### EXERCISE PROMPT
On how many lines of the records below does the string "developer" appear? Reply with only the number.

Revision comparison data:
-=-=-=-=-

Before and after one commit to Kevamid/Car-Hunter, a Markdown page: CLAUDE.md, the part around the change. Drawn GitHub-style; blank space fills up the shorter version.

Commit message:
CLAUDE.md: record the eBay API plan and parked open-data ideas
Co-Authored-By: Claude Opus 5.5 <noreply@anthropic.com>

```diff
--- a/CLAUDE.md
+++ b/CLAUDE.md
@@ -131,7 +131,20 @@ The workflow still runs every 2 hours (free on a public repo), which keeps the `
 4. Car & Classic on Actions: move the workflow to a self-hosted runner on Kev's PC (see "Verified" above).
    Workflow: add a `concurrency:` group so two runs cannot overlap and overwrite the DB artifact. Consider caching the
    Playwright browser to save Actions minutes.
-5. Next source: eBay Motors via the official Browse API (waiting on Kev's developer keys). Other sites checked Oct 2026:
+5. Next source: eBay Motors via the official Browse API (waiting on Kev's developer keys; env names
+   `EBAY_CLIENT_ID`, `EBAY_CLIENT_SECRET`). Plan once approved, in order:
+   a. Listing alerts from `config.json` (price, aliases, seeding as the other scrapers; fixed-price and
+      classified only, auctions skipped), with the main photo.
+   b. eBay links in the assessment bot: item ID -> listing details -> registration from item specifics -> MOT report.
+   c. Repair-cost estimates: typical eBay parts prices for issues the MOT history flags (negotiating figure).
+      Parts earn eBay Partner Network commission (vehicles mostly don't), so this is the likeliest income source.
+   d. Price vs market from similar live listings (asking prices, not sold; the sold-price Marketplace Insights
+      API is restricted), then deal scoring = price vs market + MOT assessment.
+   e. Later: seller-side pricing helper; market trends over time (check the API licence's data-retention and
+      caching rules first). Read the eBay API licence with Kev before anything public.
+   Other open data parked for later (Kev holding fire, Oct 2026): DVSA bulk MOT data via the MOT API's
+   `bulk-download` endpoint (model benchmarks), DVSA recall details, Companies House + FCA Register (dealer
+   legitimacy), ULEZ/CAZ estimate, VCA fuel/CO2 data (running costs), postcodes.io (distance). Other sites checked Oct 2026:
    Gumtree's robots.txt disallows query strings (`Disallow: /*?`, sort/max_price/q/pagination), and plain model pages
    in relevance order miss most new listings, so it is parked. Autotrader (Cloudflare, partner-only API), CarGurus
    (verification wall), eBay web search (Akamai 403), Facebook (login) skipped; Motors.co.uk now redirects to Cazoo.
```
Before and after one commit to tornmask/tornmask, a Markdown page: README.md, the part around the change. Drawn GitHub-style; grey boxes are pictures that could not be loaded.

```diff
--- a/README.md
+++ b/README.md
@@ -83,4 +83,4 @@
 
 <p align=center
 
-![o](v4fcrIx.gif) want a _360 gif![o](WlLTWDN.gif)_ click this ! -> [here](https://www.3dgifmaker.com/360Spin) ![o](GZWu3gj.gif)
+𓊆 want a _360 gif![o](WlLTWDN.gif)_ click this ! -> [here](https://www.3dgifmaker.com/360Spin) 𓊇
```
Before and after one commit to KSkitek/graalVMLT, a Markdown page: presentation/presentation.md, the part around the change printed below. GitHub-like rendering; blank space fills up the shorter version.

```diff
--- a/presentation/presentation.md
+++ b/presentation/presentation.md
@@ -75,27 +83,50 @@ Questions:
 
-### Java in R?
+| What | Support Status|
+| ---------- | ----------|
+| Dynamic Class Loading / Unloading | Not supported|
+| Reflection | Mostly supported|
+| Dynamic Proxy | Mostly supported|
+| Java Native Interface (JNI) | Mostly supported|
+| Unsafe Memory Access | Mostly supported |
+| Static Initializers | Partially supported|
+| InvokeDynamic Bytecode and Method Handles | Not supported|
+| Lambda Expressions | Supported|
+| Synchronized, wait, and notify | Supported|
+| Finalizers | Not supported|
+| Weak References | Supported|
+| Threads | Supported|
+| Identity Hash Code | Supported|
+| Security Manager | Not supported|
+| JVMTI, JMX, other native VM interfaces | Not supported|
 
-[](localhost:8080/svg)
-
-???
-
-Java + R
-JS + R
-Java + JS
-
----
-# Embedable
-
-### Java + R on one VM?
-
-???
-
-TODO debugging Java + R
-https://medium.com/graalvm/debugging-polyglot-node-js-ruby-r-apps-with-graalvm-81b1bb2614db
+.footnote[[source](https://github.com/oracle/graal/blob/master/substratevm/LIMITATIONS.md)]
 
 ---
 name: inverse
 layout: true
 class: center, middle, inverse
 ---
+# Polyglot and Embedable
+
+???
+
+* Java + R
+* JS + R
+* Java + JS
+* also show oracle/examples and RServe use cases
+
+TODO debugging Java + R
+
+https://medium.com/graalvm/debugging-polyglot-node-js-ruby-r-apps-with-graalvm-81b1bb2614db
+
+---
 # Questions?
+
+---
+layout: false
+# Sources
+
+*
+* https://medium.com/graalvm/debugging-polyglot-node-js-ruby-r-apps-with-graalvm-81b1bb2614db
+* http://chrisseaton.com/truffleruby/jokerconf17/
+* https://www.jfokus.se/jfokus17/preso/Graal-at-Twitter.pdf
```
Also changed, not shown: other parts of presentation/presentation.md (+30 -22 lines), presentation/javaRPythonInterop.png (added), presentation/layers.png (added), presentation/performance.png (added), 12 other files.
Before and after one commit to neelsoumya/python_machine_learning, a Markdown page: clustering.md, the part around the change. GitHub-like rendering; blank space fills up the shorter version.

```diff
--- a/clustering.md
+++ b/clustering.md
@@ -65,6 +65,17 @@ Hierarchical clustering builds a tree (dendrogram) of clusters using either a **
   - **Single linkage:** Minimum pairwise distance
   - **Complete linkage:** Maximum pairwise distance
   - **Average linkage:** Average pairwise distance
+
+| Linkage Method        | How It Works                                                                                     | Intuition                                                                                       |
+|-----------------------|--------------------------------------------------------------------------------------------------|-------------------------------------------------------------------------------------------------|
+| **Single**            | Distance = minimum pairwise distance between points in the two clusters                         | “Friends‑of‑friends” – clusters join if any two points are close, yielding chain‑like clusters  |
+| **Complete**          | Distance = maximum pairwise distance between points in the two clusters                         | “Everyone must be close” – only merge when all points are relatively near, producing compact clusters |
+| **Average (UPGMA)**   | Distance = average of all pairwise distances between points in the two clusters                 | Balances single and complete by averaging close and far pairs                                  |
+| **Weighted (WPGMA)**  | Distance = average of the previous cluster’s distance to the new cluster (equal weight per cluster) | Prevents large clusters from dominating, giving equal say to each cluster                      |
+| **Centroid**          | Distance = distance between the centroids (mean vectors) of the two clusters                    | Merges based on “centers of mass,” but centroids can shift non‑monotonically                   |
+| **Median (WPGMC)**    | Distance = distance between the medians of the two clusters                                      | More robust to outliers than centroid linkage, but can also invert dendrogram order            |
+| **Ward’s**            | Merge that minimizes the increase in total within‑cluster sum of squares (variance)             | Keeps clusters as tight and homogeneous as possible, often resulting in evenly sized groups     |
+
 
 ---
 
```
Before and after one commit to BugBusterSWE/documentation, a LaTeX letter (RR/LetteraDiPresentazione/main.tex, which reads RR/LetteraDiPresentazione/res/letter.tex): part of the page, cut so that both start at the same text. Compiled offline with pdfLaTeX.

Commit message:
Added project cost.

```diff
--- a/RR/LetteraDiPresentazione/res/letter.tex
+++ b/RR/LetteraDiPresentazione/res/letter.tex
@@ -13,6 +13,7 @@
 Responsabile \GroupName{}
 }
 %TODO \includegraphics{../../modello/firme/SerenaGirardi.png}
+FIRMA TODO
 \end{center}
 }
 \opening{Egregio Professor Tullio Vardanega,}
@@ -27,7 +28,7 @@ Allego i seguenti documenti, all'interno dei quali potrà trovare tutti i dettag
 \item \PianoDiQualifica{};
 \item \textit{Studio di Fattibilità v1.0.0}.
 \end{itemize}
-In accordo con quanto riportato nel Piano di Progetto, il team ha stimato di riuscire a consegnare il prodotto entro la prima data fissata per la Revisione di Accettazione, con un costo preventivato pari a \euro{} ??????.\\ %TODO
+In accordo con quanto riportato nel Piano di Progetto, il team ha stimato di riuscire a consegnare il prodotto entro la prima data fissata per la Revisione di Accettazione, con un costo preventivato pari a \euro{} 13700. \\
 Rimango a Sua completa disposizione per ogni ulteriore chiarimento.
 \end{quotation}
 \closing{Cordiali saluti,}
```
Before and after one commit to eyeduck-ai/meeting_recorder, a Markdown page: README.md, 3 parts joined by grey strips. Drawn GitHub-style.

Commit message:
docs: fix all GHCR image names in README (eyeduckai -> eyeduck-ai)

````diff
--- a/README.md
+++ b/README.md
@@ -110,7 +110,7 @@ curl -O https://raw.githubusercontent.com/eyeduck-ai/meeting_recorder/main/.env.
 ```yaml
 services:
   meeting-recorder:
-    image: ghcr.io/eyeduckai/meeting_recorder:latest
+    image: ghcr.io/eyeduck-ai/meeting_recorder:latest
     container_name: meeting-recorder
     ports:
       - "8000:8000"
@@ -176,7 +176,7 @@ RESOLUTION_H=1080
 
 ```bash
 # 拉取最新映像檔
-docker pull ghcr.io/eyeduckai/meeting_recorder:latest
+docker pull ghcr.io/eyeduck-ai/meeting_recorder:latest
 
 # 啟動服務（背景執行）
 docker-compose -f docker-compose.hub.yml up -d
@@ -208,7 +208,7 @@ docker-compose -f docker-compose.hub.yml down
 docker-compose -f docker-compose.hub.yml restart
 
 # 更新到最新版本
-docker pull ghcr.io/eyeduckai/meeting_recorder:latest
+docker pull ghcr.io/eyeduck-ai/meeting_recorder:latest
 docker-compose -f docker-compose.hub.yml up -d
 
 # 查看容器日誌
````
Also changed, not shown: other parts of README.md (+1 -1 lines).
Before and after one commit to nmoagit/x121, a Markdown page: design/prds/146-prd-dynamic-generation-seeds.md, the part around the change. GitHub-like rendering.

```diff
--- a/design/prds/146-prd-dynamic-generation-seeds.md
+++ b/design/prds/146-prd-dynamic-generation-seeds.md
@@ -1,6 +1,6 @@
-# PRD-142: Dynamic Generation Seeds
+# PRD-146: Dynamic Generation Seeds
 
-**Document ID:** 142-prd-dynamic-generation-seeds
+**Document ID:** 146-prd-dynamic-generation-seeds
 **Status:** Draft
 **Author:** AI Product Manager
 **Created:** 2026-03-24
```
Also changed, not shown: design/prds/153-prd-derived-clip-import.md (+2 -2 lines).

-=-=-=-=-

### THE COMPLETED TASK
2